(Stored records)
# # # # #
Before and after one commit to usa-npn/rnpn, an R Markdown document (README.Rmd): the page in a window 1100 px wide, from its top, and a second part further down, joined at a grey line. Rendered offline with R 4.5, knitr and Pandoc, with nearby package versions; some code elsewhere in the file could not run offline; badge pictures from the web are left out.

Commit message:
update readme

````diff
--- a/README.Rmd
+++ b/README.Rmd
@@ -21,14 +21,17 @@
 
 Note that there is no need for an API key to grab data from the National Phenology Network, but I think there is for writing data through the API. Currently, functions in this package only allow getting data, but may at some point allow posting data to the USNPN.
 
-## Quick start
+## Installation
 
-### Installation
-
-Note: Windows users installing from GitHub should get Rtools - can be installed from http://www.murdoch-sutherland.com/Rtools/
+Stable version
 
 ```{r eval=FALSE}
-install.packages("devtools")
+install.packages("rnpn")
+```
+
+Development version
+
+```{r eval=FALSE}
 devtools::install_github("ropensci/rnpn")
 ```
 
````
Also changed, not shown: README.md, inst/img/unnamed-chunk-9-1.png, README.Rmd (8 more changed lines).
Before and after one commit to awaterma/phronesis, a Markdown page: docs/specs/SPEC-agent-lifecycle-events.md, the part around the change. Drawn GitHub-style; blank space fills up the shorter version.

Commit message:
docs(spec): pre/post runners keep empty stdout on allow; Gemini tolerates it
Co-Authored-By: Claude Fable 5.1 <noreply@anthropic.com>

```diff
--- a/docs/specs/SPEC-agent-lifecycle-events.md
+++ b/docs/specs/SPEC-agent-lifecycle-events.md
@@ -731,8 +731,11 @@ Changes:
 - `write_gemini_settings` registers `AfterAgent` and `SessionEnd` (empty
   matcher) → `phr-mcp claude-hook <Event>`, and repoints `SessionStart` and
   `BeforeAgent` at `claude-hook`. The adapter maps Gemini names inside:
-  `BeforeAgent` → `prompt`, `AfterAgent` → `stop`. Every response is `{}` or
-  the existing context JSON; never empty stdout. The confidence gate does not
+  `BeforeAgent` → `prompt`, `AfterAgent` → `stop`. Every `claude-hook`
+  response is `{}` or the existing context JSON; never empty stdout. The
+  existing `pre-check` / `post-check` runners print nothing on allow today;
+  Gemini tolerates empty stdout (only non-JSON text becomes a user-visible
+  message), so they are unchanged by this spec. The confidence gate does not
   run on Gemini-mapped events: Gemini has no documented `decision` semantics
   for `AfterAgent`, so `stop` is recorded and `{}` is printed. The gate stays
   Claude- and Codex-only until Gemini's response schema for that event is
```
# # # # #
**What the exercise asks**. Please say how many lines of the records contain the word "empty", giving the number by itself.

**Completed exercise**. 5